(Source material begins)

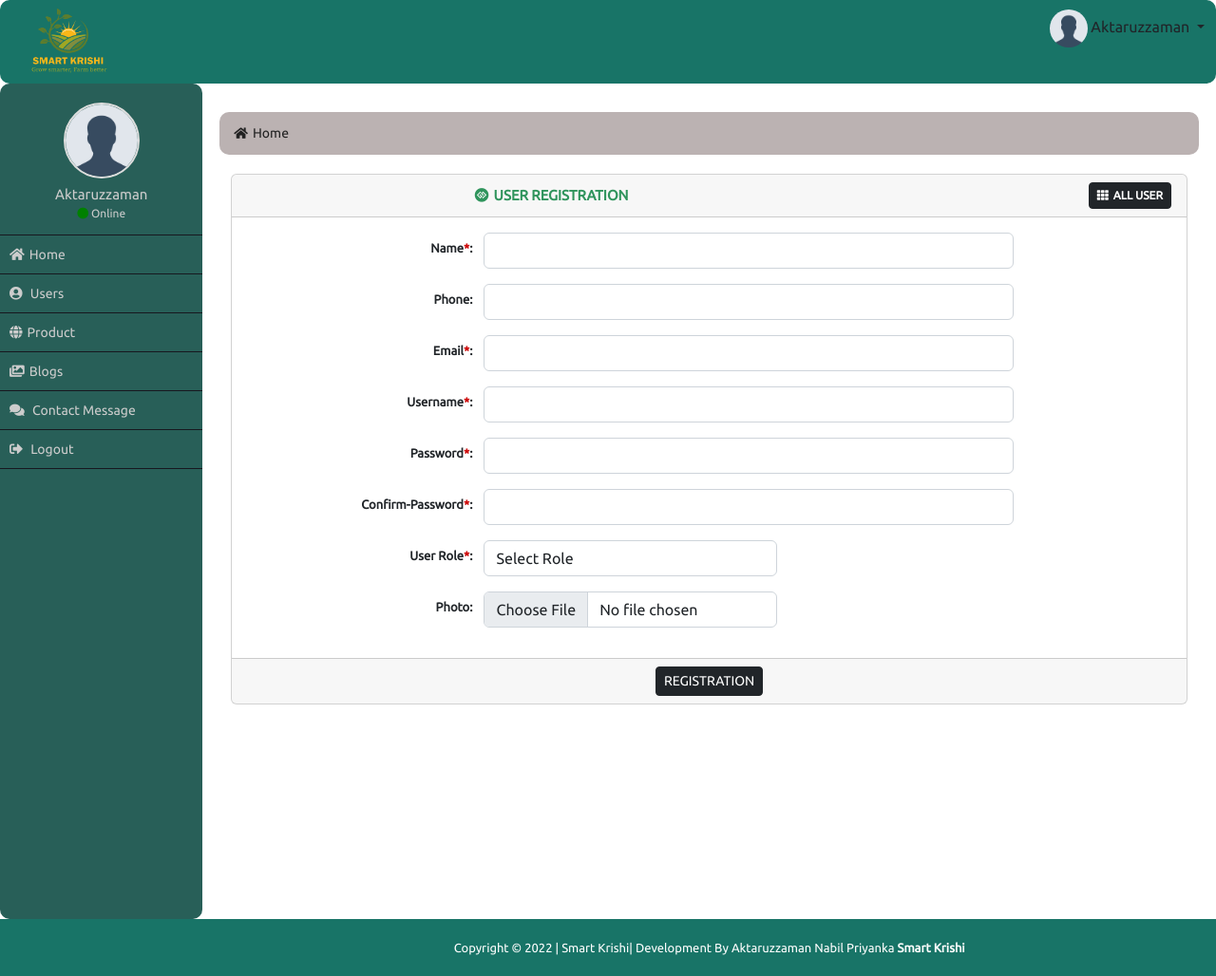
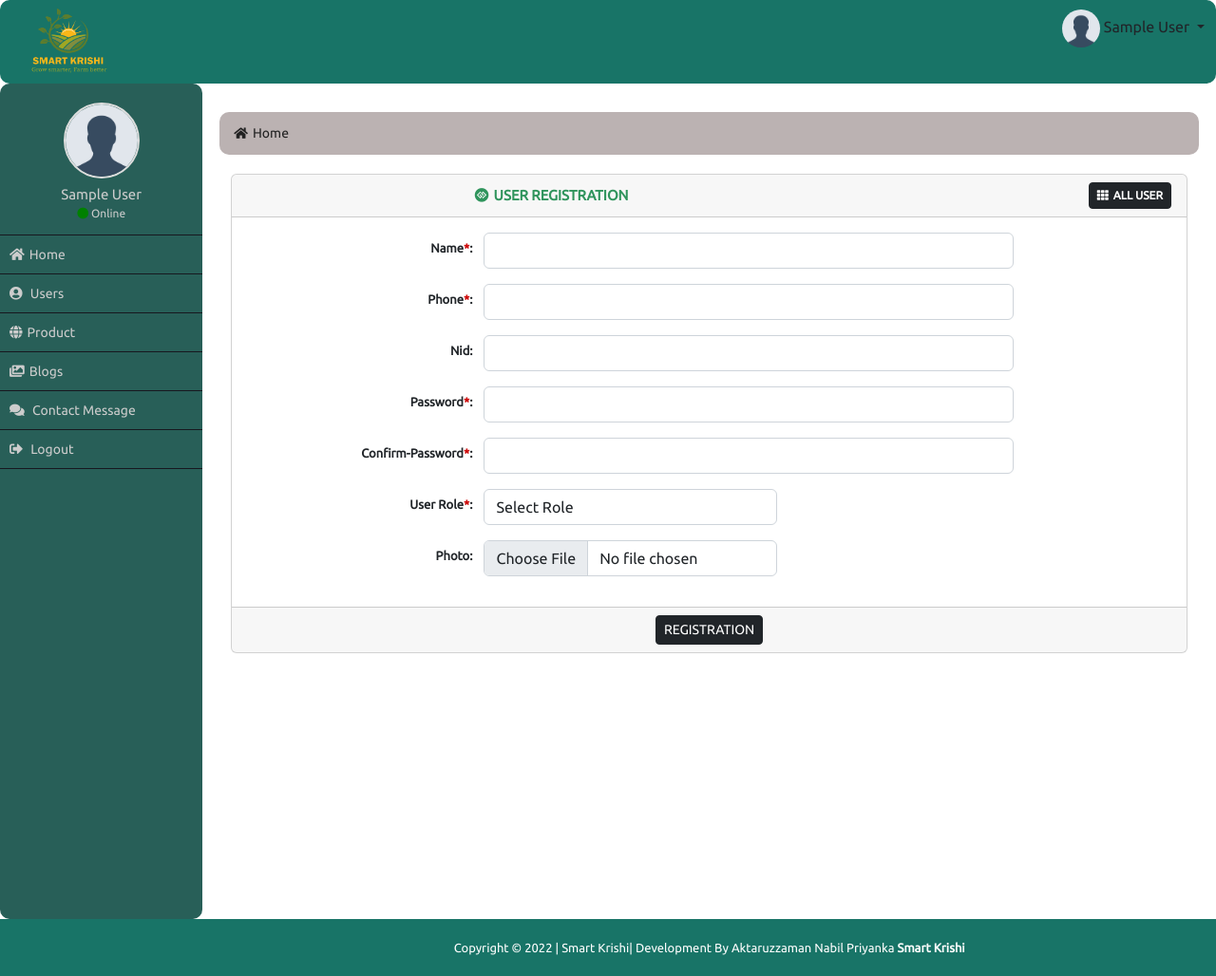
Before and after one commit to Nishan143/admin33, a PHP site: page /add-user.php in a window 1280 px wide. Shown: the whole page at 95% size. Run offline with PHP 8.4, Linux system fonts and the light colour scheme; the visitor is signed in with stand-in values (Sample User, id 1); data that the repository does not hold is empty.

Commit message:
25 April update by Nabil

```diff
--- a/add-user.php
+++ b/add-user.php
@@ -6,8 +6,7 @@
  if(isset($_POST['submit'])){
   $name=$_POST['name'];
   $phone=$_POST['phone'];
-  $email=$_POST['email'];
-  $username=$_POST['username'];
+  $nid = $_POST['nid'];
   $pw=md5($_POST['pass']);
   $rpw=md5($_POST['repass']);
   $role=$_POST['role'];
@@ -18,12 +17,11 @@
     $imageName='U'.time().'_'.rand(100000,10000000).'.'.pathinfo($image['name'],PATHINFO_EXTENSION);
   }
 
- $insert="INSERT INTO kusers(user_name,user_phone,user_email,user_username,user_password,role_id,user_photo)
- VALUES('$name','$phone','$email','$username','$pw','$role','$imageName')";
+  $insert="INSERT INTO farmer(farmer_name, phone, nid, password, role_id, photo)
+  VALUES('$name','$phone','$nid','$pw','$role','$imageName')";
 
   if(!empty($name)){
-   if(!empty($email)){
-     if(!empty($username)){
+    if(!empty($phone)){
       if(!empty($pw)){
         if(!empty($rpw)){
          if(!empty($pw===$rpw)){
@@ -47,11 +45,9 @@
             echo "Please enter password";
          }
     }else{
-           echo "Please enter username";
+      echo "Please enter phone number";
     }
-     }else{
-     echo "Please enter email";
-    }
+
    }else{
      echo "Please enter name";
    }
@@ -79,11 +75,18 @@
                       </div>
                     </div>
                     <div class="row mb-3">
-                      <label class="col-sm-3 col-form-label col_form_label">Phone:</label>
+                      <label class="col-sm-3 col-form-label col_form_label">Phone<span class="req_star">*</span>:</label>
                       <div class="col-sm-7">
                         <input type="text" class="form-control form_control" id="" name="phone">
                       </div>
                     </div>
+                    <div class="row mb-3">
+                      <label class="col-sm-3 col-form-label col_form_label">Nid:</label>
+                      <div class="col-sm-7">
+                        <input type="text" class="form-control form_control" id="" name="nid">
+                      </div>
+                    </div>
+                    <!--
                     <div class="row mb-3">
                       <label class="col-sm-3 col-form-label col_form_label">Email<span class="req_star">*</span>:</label>
                       <div class="col-sm-7">
@@ -95,7 +98,7 @@
                       <div class="col-sm-7">
                         <input type="text" class="form-control form_control" id="" name="username">
                       </div>
-                    </div>
+                    </div> -->
                     <div class="row mb-3">
                       <label class="col-sm-3 col-form-label col_form_label">Password<span class="req_star">*</span>:</label>
                       <div class="col-sm-7">
--- a/config.php
+++ b/config.php
@@ -1,5 +1,5 @@
 <?php
-  $db_name='krishi';
+  $db_name='smart_krishi';
   $db_user='root';
   $db_pass='';
   $db_host='localhost';
--- a/functions/function.php
+++ b/functions/function.php
@@ -1,4 +1,5 @@
-<?php session_start();
+<?php
+    session_start();
     require_once('config.php');
     function get_header(){
       require_once('includes/header.php');
--- a/includes/header.php
+++ b/includes/header.php
@@ -20,7 +20,7 @@
                     <div class="dropdown">
                       <button class="btn dropdown-toggle top_right_btn" type="button" data-bs-toggle="dropdown" aria-expanded="false">
                           <img src="images/avatar.png" class="img-fluid">
-                          Aktaruzzaman
+                          <?= $_SESSION['name']; ?> <!-- usser name -->
                       </button>
                       <ul class="dropdown-menu">
                         <li><a class="dropdown-item" href="#"><i class="fas fa-user-tie"></i> My Profile</a></li>
--- a/includes/sideber.php
+++ b/includes/sideber.php
@@ -5,7 +5,7 @@
             <div class="col-md-2 sidebar_part">
                 <div class="user_part">
                     <img class="" src="images/avatar.png" alt="avatar"/>
-                    <h5>Aktaruzzaman</h5>
+                    <h5><?= $_SESSION['name']; ?> <!-- usser name --></h5>
                     <p><i class="fas fa-circle"></i> Online</p>
                 </div>
                 <div class="menu">
@@ -15,7 +15,7 @@
                         <li><a href="product.php"><i class="fas fa-globe"></i>Product</a></li>
                         <li><a href="#"><i class="fas fa-images"></i>Blogs</a></li>
                         <li><a href="#"><i class="fas fa-comments"></i> Contact Message</a></li>
-                        <li><a href="#"><i class="fas fa-sign-out-alt"></i> Logout</a></li>
+                        <li><a href="logout.php"><i class="fas fa-sign-out-alt"></i> Logout</a></li>
                     </ul>
                 </div>
             </div>
--- a/index.php
+++ b/index.php
@@ -5,7 +5,7 @@
 ?>
                     <div class="row">
                         <div class="col-md-12 welcome_part">
-                            <p><span>Welcome Mr.</span> <?= $_SESSION['name']; ?></p>
+                            <p><span>Welcome Mr.</span> <?= $_SESSION['name']; ?> <!-- usser name --></p>
                         </div>
                     </div>
 <?php
```
Also changed, not shown: all-user.php (+10 -12 lines), login.php (+16 -12 lines), uploads/U1745514657_3496819.jpg (added), uploads/U1745550551_5554512.jpg (added). Lines whose indentation alone changed are shown as unchanged.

(Source material ends)

Task directions:
For each record, return its text exactly and leave any picture out.

Problem solution:
Before and after one commit to Nishan143/admin33, a PHP site: page /add-user.php in a window 1280 px wide. Shown: the whole page at 95% size. Run offline with PHP 8.4, Linux system fonts and the light colour scheme; the visitor is signed in with stand-in values (Sample User, id 1); data that the repository does not hold is empty.

Commit message:
25 April update by Nabil

```diff
--- a/add-user.php
+++ b/add-user.php
@@ -6,8 +6,7 @@
  if(isset($_POST['submit'])){
   $name=$_POST['name'];
   $phone=$_POST['phone'];
-  $email=$_POST['email'];
-  $username=$_POST['username'];
+  $nid = $_POST['nid'];
   $pw=md5($_POST['pass']);
   $rpw=md5($_POST['repass']);
   $role=$_POST['role'];
@@ -18,12 +17,11 @@
     $imageName='U'.time().'_'.rand(100000,10000000).'.'.pathinfo($image['name'],PATHINFO_EXTENSION);
   }
 
- $insert="INSERT INTO kusers(user_name,user_phone,user_email,user_username,user_password,role_id,user_photo)
- VALUES('$name','$phone','$email','$username','$pw','$role','$imageName')";
+  $insert="INSERT INTO farmer(farmer_name, phone, nid, password, role_id, photo)
+  VALUES('$name','$phone','$nid','$pw','$role','$imageName')";
 
   if(!empty($name)){
-   if(!empty($email)){
-     if(!empty($username)){
+    if(!empty($phone)){
       if(!empty($pw)){
         if(!empty($rpw)){
          if(!empty($pw===$rpw)){
@@ -47,11 +45,9 @@
             echo "Please enter password";
          }
     }else{
-           echo "Please enter username";
+      echo "Please enter phone number";
     }
-     }else{
-     echo "Please enter email";
-    }
+
    }else{
      echo "Please enter name";
    }
@@ -79,11 +75,18 @@
                       </div>
                     </div>
                     <div class="row mb-3">
-                      <label class="col-sm-3 col-form-label col_form_label">Phone:</label>
+                      <label class="col-sm-3 col-form-label col_form_label">Phone<span class="req_star">*</span>:</label>
                       <div class="col-sm-7">
                         <input type="text" class="form-control form_control" id="" name="phone">
                       </div>
                     </div>
+                    <div class="row mb-3">
+                      <label class="col-sm-3 col-form-label col_form_label">Nid:</label>
+                      <div class="col-sm-7">
+                        <input type="text" class="form-control form_control" id="" name="nid">
+                      </div>
+                    </div>
+                    <!--
                     <div class="row mb-3">
                       <label class="col-sm-3 col-form-label col_form_label">Email<span class="req_star">*</span>:</label>
                       <div class="col-sm-7">
@@ -95,7 +98,7 @@
                       <div class="col-sm-7">
                         <input type="text" class="form-control form_control" id="" name="username">
                       </div>
-                    </div>
+                    </div> -->
                     <div class="row mb-3">
                       <label class="col-sm-3 col-form-label col_form_label">Password<span class="req_star">*</span>:</label>
                       <div class="col-sm-7">
--- a/config.php
+++ b/config.php
@@ -1,5 +1,5 @@
 <?php
-  $db_name='krishi';
+  $db_name='smart_krishi';
   $db_user='root';
   $db_pass='';
   $db_host='localhost';
--- a/functions/function.php
+++ b/functions/function.php
@@ -1,4 +1,5 @@
-<?php session_start();
+<?php
+    session_start();
     require_once('config.php');
     function get_header(){
       require_once('includes/header.php');
--- a/includes/header.php
+++ b/includes/header.php
@@ -20,7 +20,7 @@
                     <div class="dropdown">
                       <button class="btn dropdown-toggle top_right_btn" type="button" data-bs-toggle="dropdown" aria-expanded="false">
                           <img src="images/avatar.png" class="img-fluid">
-                          Aktaruzzaman
+                          <?= $_SESSION['name']; ?> <!-- usser name -->
                       </button>
                       <ul class="dropdown-menu">
                         <li><a class="dropdown-item" href="#"><i class="fas fa-user-tie"></i> My Profile</a></li>
--- a/includes/sideber.php
+++ b/includes/sideber.php
@@ -5,7 +5,7 @@
             <div class="col-md-2 sidebar_part">
                 <div class="user_part">
                     <img class="" src="images/avatar.png" alt="avatar"/>
-                    <h5>Aktaruzzaman</h5>
+                    <h5><?= $_SESSION['name']; ?> <!-- usser name --></h5>
                     <p><i class="fas fa-circle"></i> Online</p>
                 </div>
                 <div class="menu">
@@ -15,7 +15,7 @@
                         <li><a href="product.php"><i class="fas fa-globe"></i>Product</a></li>
                         <li><a href="#"><i class="fas fa-images"></i>Blogs</a></li>
                         <li><a href="#"><i class="fas fa-comments"></i> Contact Message</a></li>
-                        <li><a href="#"><i class="fas fa-sign-out-alt"></i> Logout</a></li>
+                        <li><a href="logout.php"><i class="fas fa-sign-out-alt"></i> Logout</a></li>
                     </ul>
                 </div>
             </div>
--- a/index.php
+++ b/index.php
@@ -5,7 +5,7 @@
 ?>
                     <div class="row">
                         <div class="col-md-12 welcome_part">
-                            <p><span>Welcome Mr.</span> <?= $_SESSION['name']; ?></p>
+                            <p><span>Welcome Mr.</span> <?= $_SESSION['name']; ?> <!-- usser name --></p>
                         </div>
                     </div>
 <?php
```
Also changed, not shown: all-user.php (+10 -12 lines), login.php (+16 -12 lines), uploads/U1745514657_3496819.jpg (added), uploads/U1745550551_5554512.jpg (added). Lines whose indentation alone changed are shown as unchanged.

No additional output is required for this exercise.